Capt. Pedro Fages was the commanding officer of the Presidio of San Diego before heading to Monterey in 1770 to assume command as governor of Alta California. In that capacity he made made several expeditions into the hinterland, one of which brought him along the banks of the Santa Clara River. Several of his place names, such as Soledad and Agua Dulce, are still with us.
A tall, aristocratic Spaniard in his early thirties, Fages was a lieutenant in charge of the twenty-five Catalonian soldiers during the Portolá march to Monterey. He was considered a trail blazer, possessed of an inquisitive mind and a definite wanderlust.
He must have had mixed feelings that spring morning in 1772 when it was discovered that six of his soldados de cuero had deserted with an equal number of comely young Indian maidens. Fages was upset by the loss of his lancers, but he welcomed the excuse to go off exploring.
An expeditionary force was quickly assembled. It headed east into the Imperial Valley. Sometimes following a trail left by the mutineers and sometimes following reports from Indians, Fages pressed on along the base of the towering San Gabriels, across the wide, reedy banks of the Mojave River, up into the Antelope Valley, then plunging into the Sierra Pelonas to emerge at the headwaters of the Rio Santa Clara.
The party's first camp in this valley was probably made near Agua Dulce Springs, which Fages named for its supply of "sweet water."
At the point where Castaic Creek joins the Santa Clara River, Fages was back on familiar ground. Three years earlier he had stood in this spot with Governor Portolá and Father Juan Crespí.
Don Pedro renewed his acquaintance with the venerable kika, or chief, of the Tataviam community and was led to believe that the men he was looking for were somewhere up in Castaic Canyon.
After resting men and animals for two days, the party mounted up and ascended the canyon, following the brook which was teeming with trout. They camped at Cienaga ("swamp"), where Fish Creek joins Castaic, then at Laguna (Lake Elizabeth), passed by the original Castaic Lake (across from modern Lebec), and stood at last on the crest of Tejon ("badger") Pass, which Fages had called "Cañada de las Uvas" for the wild grapes growing in the canyon. Gazing out over the vast expanses of the San Joaquin Valley, Pedro Fages made the notation "buena vista," or "beautiful view," in his journal.
He never found the deserters, who probably hid out somewhere in the rocky vastness of the Tehachapi Mountains.
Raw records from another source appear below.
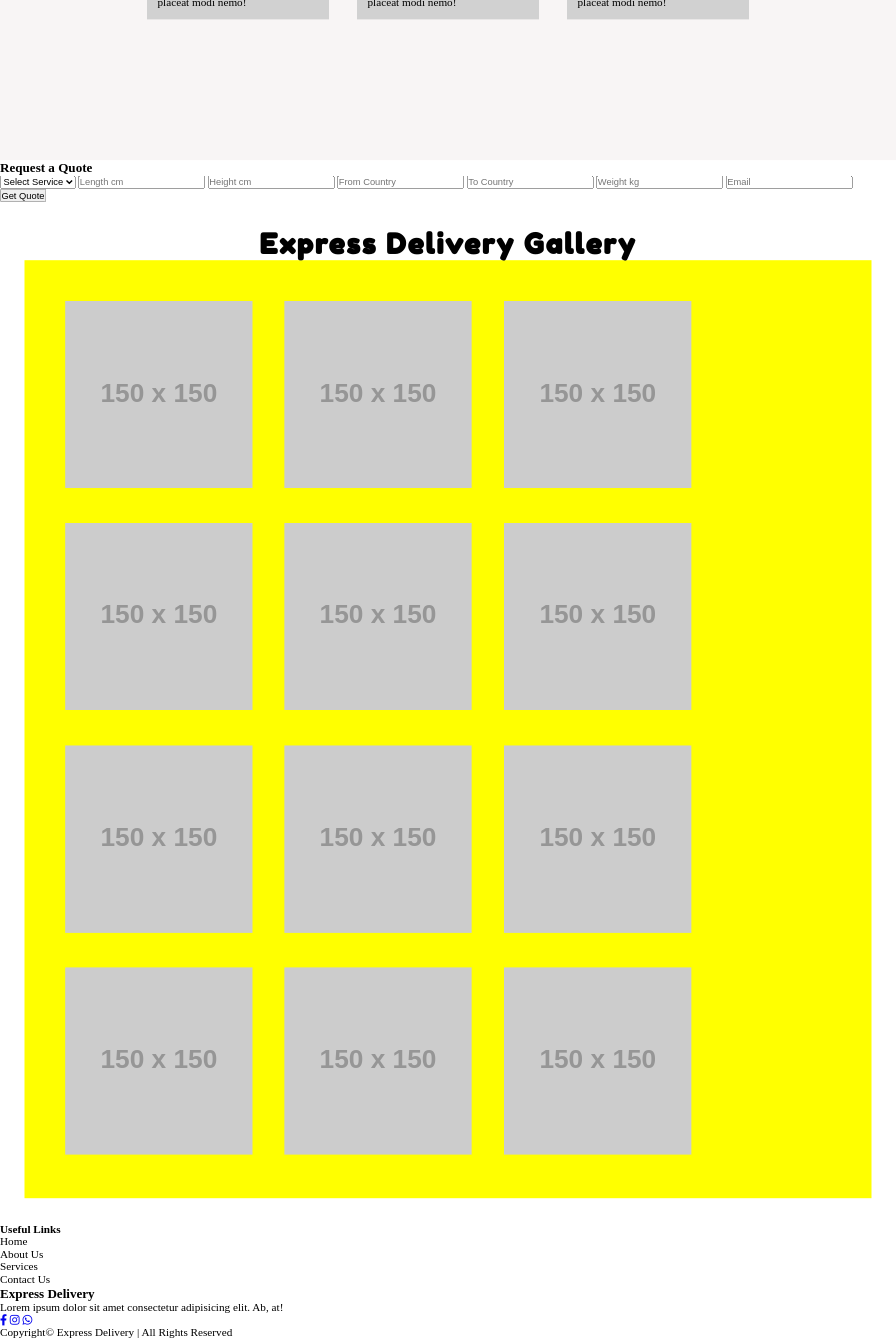
Repository: just-mann/express-delivery
Page: index.html
An editor plug-in stored every save of this project. The page is shown before and after the next save, followed by the edit.
The browser window is 1280 px wide. The pictures show the part of the page from y = 1214 to 3134 px (the page is 3127 px tall before and 3134 px after), at 70% of full size.
The style sheet was rebuilt from its Sass, Less or Tailwind sources for each picture, by a compiler version that may differ from the author's.

Above is the page before, as saved 2021-06-30 15:47:41.

### index.html
<!DOCTYPE html>
<html lang="en">
<head>
    <meta charset="UTF-8">
    <meta http-equiv="X-UA-Compatible" content="IE=edge">
    <meta name="viewport" content="width=device-width, initial-scale=1.0">
    <meta name="author" content="Justin Kollie">
    <meta name="description" content="Reliable shipping solutions across the U.S.">
    <link rel="stylesheet" href="/css/style.css">
    <link rel="stylesheet" href="https://cdnjs.cloudflare.com/ajax/libs/font-awesome/5.15.3/css/all.min.css" referrerpolicy="no-referrer" />
    <title>Express Delivery | Your trusted delivery system</title>
</head>
<body id="top">
    <header>
        <div class="top-section">
            <p><i class="fas fa-headphones"></i> 401 123 4567</p>
            <p class="emailAdd"><i class="fas fa-envelope"></i> expressdelivery@email.com</p>
            <p><i class="fas fa-map-marker-alt"></i> Providence, RI</p>
        </div>
        <nav>
            <a href="#" class="logo"><span>Express</span>Delivery</a>
            <div class="nav__links">
                <a href="#">Home</a>
                <a href="#">About</a>
                <a href="#">Services</a>
                <a class="quoteGet" href="#contact-us">Get a Quote</a>
            </div>
        </nav>
        <section class="hero__div">
            <div class="hero__section">
                <div class="hero__overlay">
                    <h2>Express Delivery</h2>
                    <p class="firstPara">Lorem ipsum, dolor sit amet consectetur adipisicing elit. Cumque, numquam.</p>
                    <p class="secondPara">Lorem ipsum dolor sit amet.</p>
                    <a href="#aboutUs">Scroll Down</a>
                </div>
            </div>
        </section>
    </header>
    <section class="product__description">

    </section>
    <section class="aboutUs" id="aboutUs">
        <h3>About Express Delivery</h3>
        <p>
            Lorem ipsum dolor sit amet consectetur adipisicing elit.
            Repellat consectetur alias sed dolores aspernatur asperiores!
        </p>
        <div class="about__card-div">
            <div class="card">
                <div class="imgDiv">
                    <img src="/images/container_ship.jpg" alt="card1">
                </div>
                <div>
                    <h4>Lorem ipsum dolor sit.</h4>
                    <h6>Lorem, ipsum.</h6>
                    <p>
                        Lorem ipsum dolor sit amet, consectetur adipisicing elit.
                        Laboriosam a excepturi minima tenetur error magnam incidunt
                        et expedita quo eveniet maxime sint, placeat modi nemo!
                    </p>
                </div>
            </div>
            <div class="card">
                <div class="imgDiv">
                    <img src="/images/container_ship.jpg" alt="card1">
                </div>
                <div>
                    <h4>Lorem ipsum dolor sit.</h4>
                    <h6>Lorem, ipsum.</h6>
                    <p>
                        Lorem ipsum dolor sit amet, consectetur adipisicing elit.
                        Laboriosam a excepturi minima tenetur error magnam incidunt
                        et expedita quo eveniet maxime sint, placeat modi nemo!
                    </p>
                </div>
            </div>
            <div class="card">
                <div class="imgDiv">
                    <img src="/images/container_ship.jpg" alt="card1">
                </div>
                <div>
                    <h4>Lorem ipsum dolor sit.</h4>
                    <h6>Lorem, ipsum.</h6>
                    <p>
                        Lorem ipsum dolor sit amet, consectetur adipisicing elit.
                        Laboriosam a excepturi minima tenetur error magnam incidunt
                        et expedita quo eveniet maxime sint, placeat modi nemo!
                    </p>
                </div>
            </div>
        </div>
    </section>
    <section class="contact" id="contact-us">
        <h3>Request a Quote</h3>
        <form action="">
            <select name="services" id="services">
                <option>Select Service</option>
                <option value="service1">Service 1</option>
                <option value="service2">Service 2</option>
                <option value="service3">Service 3</option>
                <option value="service4">Service 4</option>
            </select>
            <input type="text" placeholder="Length cm">
            <input type="text" placeholder="Height cm">
            <input type="text" name="country-from" id="country-from" placeholder="From Country">
            <input type="text" name="country-to" id="country-to" placeholder="To Country">
            <input type="text" name="weight" id="weight" placeholder="Weight kg">
            <input type="email" name="email" id="email" placeholder="Email">
            <input type="submit" value="Get Quote">
        </form>
    </section>
    <section class="gallery">
        <h3>Express Delivery Gallery</h3>
        <div class="gallery__div">
            <li><img src="https://placehold.co/150x150"></li>
            <li><img src="https://placehold.co/150x150"></li>
            <li><img src="https://placehold.co/150x150"></li>
            <li><img src="https://placehold.co/150x150"></li>
            <li><img src="https://placehold.co/150x150"></li>
            <li><img src="https://placehold.co/150x150"></li>
            <li><img src="https://placehold.co/150x150"></li>
            <li><img src="https://placehold.co/150x150"></li>
            <li><img src="https://placehold.co/150x150"></li>
            <li><img src="https://placehold.co/150x150"></li>
            <li><img src="https://placehold.co/150x150"></li>
            <li><img src="https://placehold.co/150x150"></li>
            <!-- <li><img src="https://placehold.co/10x10"></li> -->
        </div>
    </section>
    <footer class="footer">
        <section class="footer__top">
            <div class="usefulLinks">
                <h4>Useful Links</h4>
                <li>Home</li>
                <li>About Us</li>
                <li>Services</li>
                <li>Contact Us</li>
            </div>
            <div>
                <h3>Express Delivery</h3>
                <p>
                    Lorem ipsum dolor sit amet consectetur adipisicing elit. Ab, at!
                </p>
                <div class="social__links">
                    <a href="#"><i class="fab fa-facebook-f"></i></a>
                    <a href="#"><i class="fab fa-instagram"></i></a>
                    <a href="#"><i class="fab fa-whatsapp"></i></a>
                </div>
            </div>
        </section>
        <section class="footer__bottom">
            <p>Copyright&copy Express Delivery | All Rights Reserved</p>
        </section>
    </footer>
</body>
</html>

### Sass/style.scss
@import 'reset';
@import 'default__styles';
@import 'mixins';

body {
    position: relative;
}


header {
    .top-section {
        background: $secondary__color;
        color: $light__white;
        display: flex;
        justify-content: flex-start;
        align-items: center;
        // padding: 15px 0px;
        @include my_container;
        height: 45px;

        p {
            font-family: $third__font;
            font-size: 0.87rem;
            color: $dark__white;
            letter-spacing: 0.3px;
            margin: 0 10px;

            .emailAdd {
                border-left: 1px solid red;
                border-right: 1px solid red;
            }

            i {
                transition: 0.7s;
            }



            &:hover {
                i {
                    color: $primary__color;
                }
            }
        }
    }

    nav {
        // position: sticky;
        // top: 0;
        // left: 0;
        @include my_container;
        width: 100%;
        height: 95px;
        // padding: 0px 35px;
        background: $light__white;
        display: flex;
        justify-content: space-between;
        align-items: center;

        .logo {
            font-size: 2.3rem;
            color: $primary__color;
            font-weight: 450;
            letter-spacing: 1px;
            font-family: $primary__font;
            span {
                color: $secondary__color;
            }
        }

        .nav__links {
            a {
                color: $secondary__color;
                font-size: 1rem;
                margin: 0 15px;
                transition: 0.5s;
                font-family: $secondary__font;
                font-weight: 150;
                letter-spacing: 0.5px;

                &:hover {
                    color: $primary__color;
                }

            }

            .quoteGet {
                @include btn_style;
            }
        }
    }

    .hero__div {
        height: 90vh;
        z-index: 0;
        .hero__section {
            width: 100%;
            height: 100%;
            display: flex;
            justify-content: center;
            align-items: center;
            background: url('/images/heroImg.jpg') no-repeat center center / cover;

            .hero__overlay {
                // display: none;
                background: rgba(0, 0, 0, 0.678);
                height: 100%;
                width: 100%;
                display: flex;
                align-items: center;
                justify-content: center;
                flex-direction: column;
                color: $light__white;
                text-align: center;

                h2 {
                    font-size: 5rem;
                    margin-top: 30px;
                    font-family: $secondary__font;
                    font-weight: 90;
                }

                .firstPara {
                    font-family: $third__font;
                    font-size: 1.2rem;
                    font-weight: 300;
                    line-height: 1.4em;
                    margin: 30px 0px 6px 0px;
                    color: $dark__white;
                }
                .secondPara {
                    font-family: $third__font;
                    font-size: 1rem;
                    font-weight: 300;
                    line-height: 1.4em;
                    margin: 5px 0px;
                    color: $dark__white;
                }

                a {
                    @include btn_style;
                    margin: 80px 0px 5px 0px;
                }
            }
        }
    }
}





// About Us
.aboutUs {
    // @include my_container;
    max-width: 100%;
    min-height: 50vh;
    text-align: center;
    margin: 0px auto;
    padding-top: 30px;
    padding-bottom: 15px;
    background: rgb(248, 245, 245);

    h3 {

    }

    p {

    }

    .about__card-div {
        // background: yellow;
        max-width: 100%;
        margin: 0 auto;
        padding: 25px;
        display: grid;
        justify-content: center;
        align-items: center;
        grid-template-columns: repeat(3, 300px);

        .card {
            min-height: 500px;
            margin: 10px 20px;
            text-align: center;
            &:hover {
                // @include divShadow;
            }

            .imgDiv {
                min-height: 30%;
                padding: 0px;
            }

            img {
                width: 100%;
                min-height: 100%;
                object-fit: cover;
            }

            div {
                padding: 15px;
                margin: 0 auto;
                text-align: left;
                background: $dark__white;

                h4 {
                    font-size: 1.3rem;
                }

                h6 {

                }

                p {

                }
            }
        }
    }
}

.gallery {
    // min-height: 80vh;
    padding: 35px;
    text-align: center;

    h3 {
        font-family: $secondary__font;
        font-size: 2.5rem;
        // text-align: center;
        letter-spacing: 2.5px;
    }

    .gallery__div {
        @include ClearFix;
        padding: 35px;
        width: 100%;
        margin: 0 auto;
        text-align: center;
        background: yellow;

        li {
            @include grid(4, 2%);

            img {
                width: 100%;
            }
        }
    }



}

### Sass/default__styles.scss
// Google Fonts
@import url('https://fonts.googleapis.com/css2?family=Abel&family=Dancing+Script:wght@300&family=Fredoka+One&family=Permanent+Marker&family=Red+Hat+Text:wght@300&family=Roboto:wght@100&family=Sacramento&display=swap');



// Styles for items like buttons, links, lists, and colors, fonts, etc..

// Variables
$primary__color: #F34963;
$secondary__color: #560c88;
$light__white: #ffffff;
$dark__white: #d1d1d1;
$primary__font: 'Permanent Marker', cursive;
$secondary__font: 'Fredoka One', cursive;
$third__font: 'Red Hat Text', sans-serif;








html {
    scroll-behavior: smooth;
}

a {
    text-decoration: none;
}

ul, li {
    list-style: none;
}

### Sass/mixins.scss
// Button Mixin
@mixin btn_style {
    border: none;
    background: $primary__color;
    color: $light__white;
    padding: 10px 15px;
    font-family: $secondary__font;
    font-weight: 150;
    letter-spacing: 1px;

    &:hover {
        color: $light__white;
        cursor: pointer;
    }
}

@mixin divShadow {
    box-shadow: -1px -3px 46px 16px rgba(0,0,0,0.23);
        -webkit-box-shadow: -1px -3px 46px 16px rgba(0,0,0,0.23);
        -moz-box-shadow: -1px -3px 46px 16px rgba(0,0,0,0.23);
}

@mixin my_container {
    padding: 0px 60px;
}

// ClearFix
@mixin ClearFix {
    &:after {
        content: "";
        display: block;
        clear: both;
    }
}


// Grid Mixin
@mixin grid($cols, $mgn) {
    float: left;
    margin: $mgn;
    width: ((100% - (($cols - 1) * $mgn)) / $cols);
    &::nth-child(#{$cols}n) {
        margin-right: 0;
    }
}

Loaded but not shown: Sass/reset.scss (common file)

After the next save:
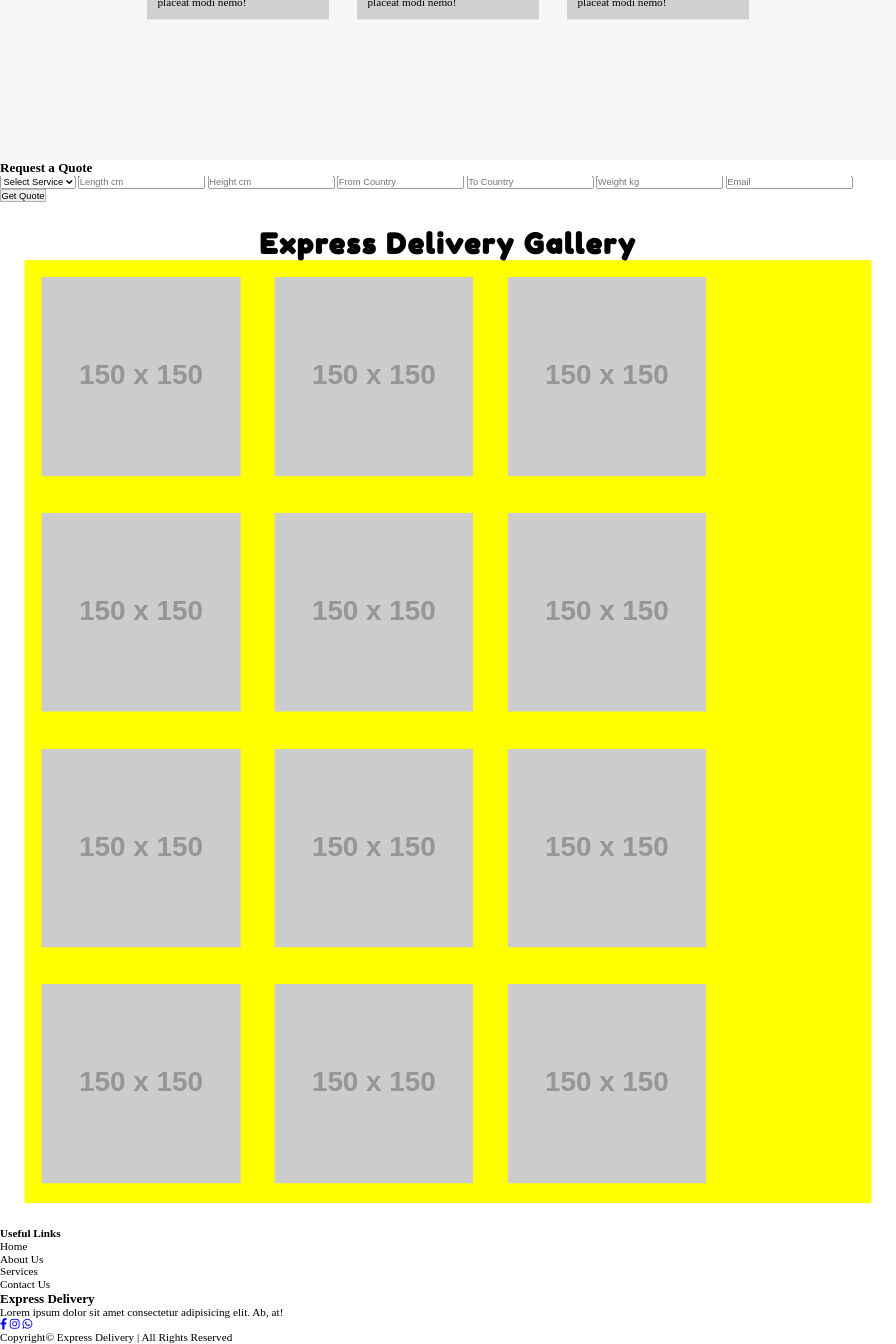
Saved 43 s later.
--- a/Sass/style.scss
+++ b/Sass/style.scss
@@ -234,7 +234,7 @@ header {
 
     .gallery__div {
         @include ClearFix;
-        padding: 35px;
+        // padding: 35px;
         width: 100%;
         margin: 0 auto;
         text-align: center;
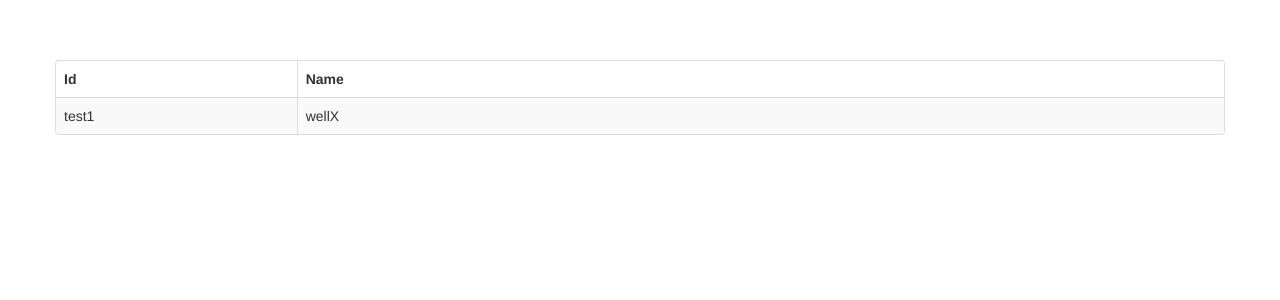
Repository: Statoil/RealTimeViz
Page: client/wellbore.html
The author's editor kept a record of every edit. The page is drawn from the files as they stood at one moment, then again after the next edit.
The browser window is 1280 px wide. The pictures show the whole page.

Above is the page before.

### client/wellbore.html
<!doctype html>
<html lang="en" ng-app>
  <head>
    <title>Wellbores</title>
    <meta name="viewport" content="width=device-width, initial-scale=1.0">
    <link rel="stylesheet" href="/css/bootstrap.min.css">
    <link rel="stylesheet" href="/css/bootstrap-responsive.min.css">
    <style>
      body {
        padding-top: 60px;
      }
    </style>
  </head>
  <body>
    <div class="container" ng-controller="WellboreController">
        <table class="table table-striped table-bordered">
            <thead>
              <tr>
                <th class="span2">Id</th>
                <th class="span7">Name</th>
              </tr>
            </thead>
            <tbody>
                <tr>
                <td class="span2">test1</td>
                <td class="span7">wellX</td>
              </tr>
              <tr ng-repeat="wellbore in wellboreList">
                <td class="span2" ng-bind="wellbore.uid"></td>
                <td class="span7" ng-bind="wellbore.name"></td>
              </tr>
            </tbody>
          </table>

    </div>

    <script src="/js/jquery.min.js"></script>
    <script src="/js/bootstrap.min.js"></script>
    <script src="/js/angular.min.js"></script>
    <script src="js/wellbore.js"></script>
  </body>
</html>

Loaded but not shown: client/css/bootstrap.min.css (library); client/css/bootstrap-responsive.min.css (library); client/js/jquery.min.js (library); client/js/bootstrap.min.js (library); client/js/angular.min.js (library); client/js/wellbore.js (no copy from this time; the picture is the same without it)

After the next edit:
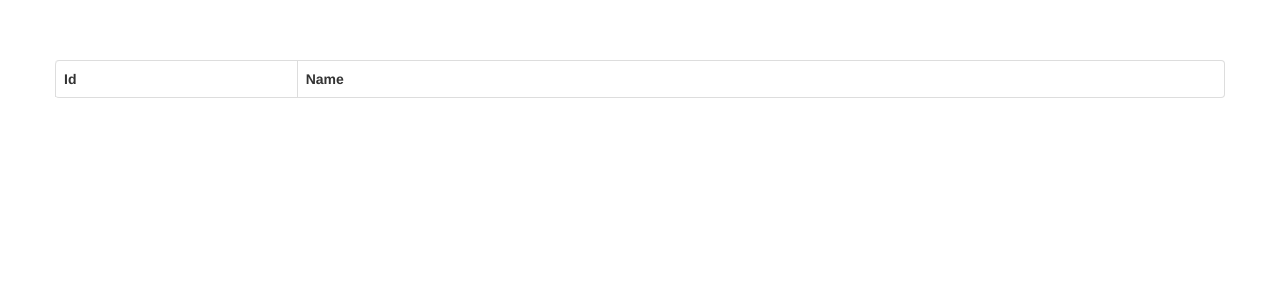
The edit:
--- a/client/wellbore.html
+++ b/client/wellbore.html
@@ -21,10 +21,6 @@
               </tr>
             </thead>
             <tbody>
-                <tr>
-                <td class="span2">test1</td>
-                <td class="span7">wellX</td>
-              </tr>
               <tr ng-repeat="wellbore in wellboreList">
                 <td class="span2" ng-bind="wellbore.uid"></td>
                 <td class="span7" ng-bind="wellbore.name"></td>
One is tempted to compare them with Fletcher Christian and the refugees on Pitcairn Island, revolting against Captain Bligh, though this might be unfair to the indomitable Fages.
Capt. Fages returned to San Diego after the epic trek and filed a detailed account of his pursuit, adding thousands of acres to previously blank maps. In 1777 he fought Apaches on the Sonoran frontier, returning as a lieutentant colonel to serve again as governor until 1791. Alternate accounts have him retiring to Mexico or returning to his estate in Seville, Spain.